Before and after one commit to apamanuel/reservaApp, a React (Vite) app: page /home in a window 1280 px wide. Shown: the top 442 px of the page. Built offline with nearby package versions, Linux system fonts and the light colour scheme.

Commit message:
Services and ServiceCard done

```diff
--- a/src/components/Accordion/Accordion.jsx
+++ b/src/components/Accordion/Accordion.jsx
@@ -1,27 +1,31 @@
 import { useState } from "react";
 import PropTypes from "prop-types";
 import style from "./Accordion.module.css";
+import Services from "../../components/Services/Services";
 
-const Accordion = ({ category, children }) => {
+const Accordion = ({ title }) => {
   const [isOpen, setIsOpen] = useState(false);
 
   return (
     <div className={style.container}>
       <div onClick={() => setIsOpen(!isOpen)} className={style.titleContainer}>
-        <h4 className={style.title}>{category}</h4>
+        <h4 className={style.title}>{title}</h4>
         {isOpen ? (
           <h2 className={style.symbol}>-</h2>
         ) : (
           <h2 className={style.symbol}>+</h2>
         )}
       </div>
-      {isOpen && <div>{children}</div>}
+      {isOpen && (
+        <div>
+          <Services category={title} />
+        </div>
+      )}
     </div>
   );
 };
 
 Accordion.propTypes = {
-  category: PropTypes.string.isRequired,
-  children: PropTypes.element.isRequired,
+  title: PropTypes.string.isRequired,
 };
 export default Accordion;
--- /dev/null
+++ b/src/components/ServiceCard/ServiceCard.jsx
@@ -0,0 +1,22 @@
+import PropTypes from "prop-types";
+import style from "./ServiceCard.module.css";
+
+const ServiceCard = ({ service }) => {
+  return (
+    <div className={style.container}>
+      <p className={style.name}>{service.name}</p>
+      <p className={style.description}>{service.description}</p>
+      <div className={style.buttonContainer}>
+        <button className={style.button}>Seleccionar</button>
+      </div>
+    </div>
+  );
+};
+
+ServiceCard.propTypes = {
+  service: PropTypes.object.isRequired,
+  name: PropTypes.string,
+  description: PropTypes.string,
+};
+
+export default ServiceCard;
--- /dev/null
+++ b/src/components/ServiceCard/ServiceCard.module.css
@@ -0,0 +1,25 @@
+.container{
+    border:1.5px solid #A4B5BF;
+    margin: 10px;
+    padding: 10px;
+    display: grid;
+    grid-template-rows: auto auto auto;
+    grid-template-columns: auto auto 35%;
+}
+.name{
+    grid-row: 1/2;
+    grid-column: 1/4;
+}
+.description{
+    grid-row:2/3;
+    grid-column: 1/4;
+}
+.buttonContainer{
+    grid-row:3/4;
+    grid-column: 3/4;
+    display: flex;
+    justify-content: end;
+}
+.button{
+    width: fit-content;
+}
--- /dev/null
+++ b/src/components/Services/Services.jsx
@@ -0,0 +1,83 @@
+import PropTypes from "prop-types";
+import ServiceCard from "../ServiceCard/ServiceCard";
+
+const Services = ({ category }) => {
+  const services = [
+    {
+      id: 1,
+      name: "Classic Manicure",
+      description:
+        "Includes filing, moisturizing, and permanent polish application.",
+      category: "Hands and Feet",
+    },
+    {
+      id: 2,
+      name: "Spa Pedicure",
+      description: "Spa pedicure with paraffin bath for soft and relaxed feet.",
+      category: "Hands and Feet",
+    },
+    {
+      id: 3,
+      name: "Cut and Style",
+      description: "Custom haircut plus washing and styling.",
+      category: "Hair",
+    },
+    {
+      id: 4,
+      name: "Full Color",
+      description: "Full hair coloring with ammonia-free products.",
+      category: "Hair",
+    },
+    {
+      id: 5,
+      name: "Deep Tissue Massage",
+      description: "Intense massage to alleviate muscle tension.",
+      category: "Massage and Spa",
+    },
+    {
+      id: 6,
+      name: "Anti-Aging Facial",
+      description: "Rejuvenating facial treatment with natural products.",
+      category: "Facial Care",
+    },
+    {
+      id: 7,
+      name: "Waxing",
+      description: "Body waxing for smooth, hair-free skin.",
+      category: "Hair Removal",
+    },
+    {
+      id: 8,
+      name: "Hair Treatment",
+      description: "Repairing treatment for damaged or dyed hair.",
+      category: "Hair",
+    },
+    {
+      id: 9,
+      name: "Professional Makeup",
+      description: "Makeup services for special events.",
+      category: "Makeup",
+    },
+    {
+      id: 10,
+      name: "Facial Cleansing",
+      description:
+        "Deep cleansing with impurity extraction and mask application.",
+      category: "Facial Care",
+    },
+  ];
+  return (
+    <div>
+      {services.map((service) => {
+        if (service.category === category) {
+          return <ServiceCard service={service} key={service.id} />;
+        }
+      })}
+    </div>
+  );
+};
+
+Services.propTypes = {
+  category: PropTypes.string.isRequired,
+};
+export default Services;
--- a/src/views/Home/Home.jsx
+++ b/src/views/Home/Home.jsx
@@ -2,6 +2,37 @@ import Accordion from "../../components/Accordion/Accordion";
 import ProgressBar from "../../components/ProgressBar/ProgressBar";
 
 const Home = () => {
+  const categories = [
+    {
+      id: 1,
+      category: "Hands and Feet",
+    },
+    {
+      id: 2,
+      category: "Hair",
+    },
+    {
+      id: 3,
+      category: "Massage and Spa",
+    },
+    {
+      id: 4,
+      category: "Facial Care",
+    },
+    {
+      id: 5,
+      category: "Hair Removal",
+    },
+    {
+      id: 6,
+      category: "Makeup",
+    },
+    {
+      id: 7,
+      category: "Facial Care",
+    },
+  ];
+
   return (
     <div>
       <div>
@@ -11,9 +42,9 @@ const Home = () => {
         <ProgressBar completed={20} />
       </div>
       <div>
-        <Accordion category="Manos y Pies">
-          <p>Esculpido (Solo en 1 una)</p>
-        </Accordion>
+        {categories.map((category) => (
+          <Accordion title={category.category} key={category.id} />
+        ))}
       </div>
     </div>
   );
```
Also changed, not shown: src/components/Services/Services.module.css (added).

- [REQUIREMENT]:
After reading through the material, print all of it again exactly.

- [ANSWER FOR THIS EXERCISE]:
Before and after one commit to apamanuel/reservaApp, a React (Vite) app: page /home in a window 1280 px wide. Shown: the top 442 px of the page. Built offline with nearby package versions, Linux system fonts and the light colour scheme.

Commit message:
Services and ServiceCard done

```diff
--- a/src/components/Accordion/Accordion.jsx
+++ b/src/components/Accordion/Accordion.jsx
@@ -1,27 +1,31 @@
 import { useState } from "react";
 import PropTypes from "prop-types";
 import style from "./Accordion.module.css";
+import Services from "../../components/Services/Services";
 
-const Accordion = ({ category, children }) => {
+const Accordion = ({ title }) => {
   const [isOpen, setIsOpen] = useState(false);
 
   return (
     <div className={style.container}>
       <div onClick={() => setIsOpen(!isOpen)} className={style.titleContainer}>
-        <h4 className={style.title}>{category}</h4>
+        <h4 className={style.title}>{title}</h4>
         {isOpen ? (
           <h2 className={style.symbol}>-</h2>
         ) : (
           <h2 className={style.symbol}>+</h2>
         )}
       </div>
-      {isOpen && <div>{children}</div>}
+      {isOpen && (
+        <div>
+          <Services category={title} />
+        </div>
+      )}
     </div>
   );
 };
 
 Accordion.propTypes = {
-  category: PropTypes.string.isRequired,
-  children: PropTypes.element.isRequired,
+  title: PropTypes.string.isRequired,
 };
 export default Accordion;
--- /dev/null
+++ b/src/components/ServiceCard/ServiceCard.jsx
@@ -0,0 +1,22 @@
+import PropTypes from "prop-types";
+import style from "./ServiceCard.module.css";
+
+const ServiceCard = ({ service }) => {
+  return (
+    <div className={style.container}>
+      <p className={style.name}>{service.name}</p>
+      <p className={style.description}>{service.description}</p>
+      <div className={style.buttonContainer}>
+        <button className={style.button}>Seleccionar</button>
+      </div>
+    </div>
+  );
+};
+
+ServiceCard.propTypes = {
+  service: PropTypes.object.isRequired,
+  name: PropTypes.string,
+  description: PropTypes.string,
+};
+
+export default ServiceCard;
--- /dev/null
+++ b/src/components/ServiceCard/ServiceCard.module.css
@@ -0,0 +1,25 @@
+.container{
+    border:1.5px solid #A4B5BF;
+    margin: 10px;
+    padding: 10px;
+    display: grid;
+    grid-template-rows: auto auto auto;
+    grid-template-columns: auto auto 35%;
+}
+.name{
+    grid-row: 1/2;
+    grid-column: 1/4;
+}
+.description{
+    grid-row:2/3;
+    grid-column: 1/4;
+}
+.buttonContainer{
+    grid-row:3/4;
+    grid-column: 3/4;
+    display: flex;
+    justify-content: end;
+}
+.button{
+    width: fit-content;
+}
--- /dev/null
+++ b/src/components/Services/Services.jsx
@@ -0,0 +1,83 @@
+import PropTypes from "prop-types";
+import ServiceCard from "../ServiceCard/ServiceCard";
+
+const Services = ({ category }) => {
+  const services = [
+    {
+      id: 1,
+      name: "Classic Manicure",
+      description:
+        "Includes filing, moisturizing, and permanent polish application.",
+      category: "Hands and Feet",
+    },
+    {
+      id: 2,
+      name: "Spa Pedicure",
+      description: "Spa pedicure with paraffin bath for soft and relaxed feet.",
+      category: "Hands and Feet",
+    },
+    {
+      id: 3,
+      name: "Cut and Style",
+      description: "Custom haircut plus washing and styling.",
+      category: "Hair",
+    },
+    {
+      id: 4,
+      name: "Full Color",
+      description: "Full hair coloring with ammonia-free products.",
+      category: "Hair",
+    },
+    {
+      id: 5,
+      name: "Deep Tissue Massage",
+      description: "Intense massage to alleviate muscle tension.",
+      category: "Massage and Spa",
+    },
+    {
+      id: 6,
+      name: "Anti-Aging Facial",
+      description: "Rejuvenating facial treatment with natural products.",
+      category: "Facial Care",
+    },
+    {
+      id: 7,
+      name: "Waxing",
+      description: "Body waxing for smooth, hair-free skin.",
+      category: "Hair Removal",
+    },
+    {
+      id: 8,
+      name: "Hair Treatment",
+      description: "Repairing treatment for damaged or dyed hair.",
+      category: "Hair",
+    },
+    {
+      id: 9,
+      name: "Professional Makeup",
+      description: "Makeup services for special events.",
+      category: "Makeup",
+    },
+    {
+      id: 10,
+      name: "Facial Cleansing",
+      description:
+        "Deep cleansing with impurity extraction and mask application.",
+      category: "Facial Care",
+    },
+  ];
+  return (
+    <div>
+      {services.map((service) => {
+        if (service.category === category) {
+          return <ServiceCard service={service} key={service.id} />;
+        }
+      })}
+    </div>
+  );
+};
+
+Services.propTypes = {
+  category: PropTypes.string.isRequired,
+};
+export default Services;
--- a/src/views/Home/Home.jsx
+++ b/src/views/Home/Home.jsx
@@ -2,6 +2,37 @@ import Accordion from "../../components/Accordion/Accordion";
 import ProgressBar from "../../components/ProgressBar/ProgressBar";
 
 const Home = () => {
+  const categories = [
+    {
+      id: 1,
+      category: "Hands and Feet",
+    },
+    {
+      id: 2,
+      category: "Hair",
+    },
+    {
+      id: 3,
+      category: "Massage and Spa",
+    },
+    {
+      id: 4,
+      category: "Facial Care",
+    },
+    {
+      id: 5,
+      category: "Hair Removal",
+    },
+    {
+      id: 6,
+      category: "Makeup",
+    },
+    {
+      id: 7,
+      category: "Facial Care",
+    },
+  ];
+
   return (
     <div>
       <div>
@@ -11,9 +42,9 @@ const Home = () => {
         <ProgressBar completed={20} />
       </div>
       <div>
-        <Accordion category="Manos y Pies">
-          <p>Esculpido (Solo en 1 una)</p>
-        </Accordion>
+        {categories.map((category) => (
+          <Accordion title={category.category} key={category.id} />
+        ))}
       </div>
     </div>
   );
```
Also changed, not shown: src/components/Services/Services.module.css (added).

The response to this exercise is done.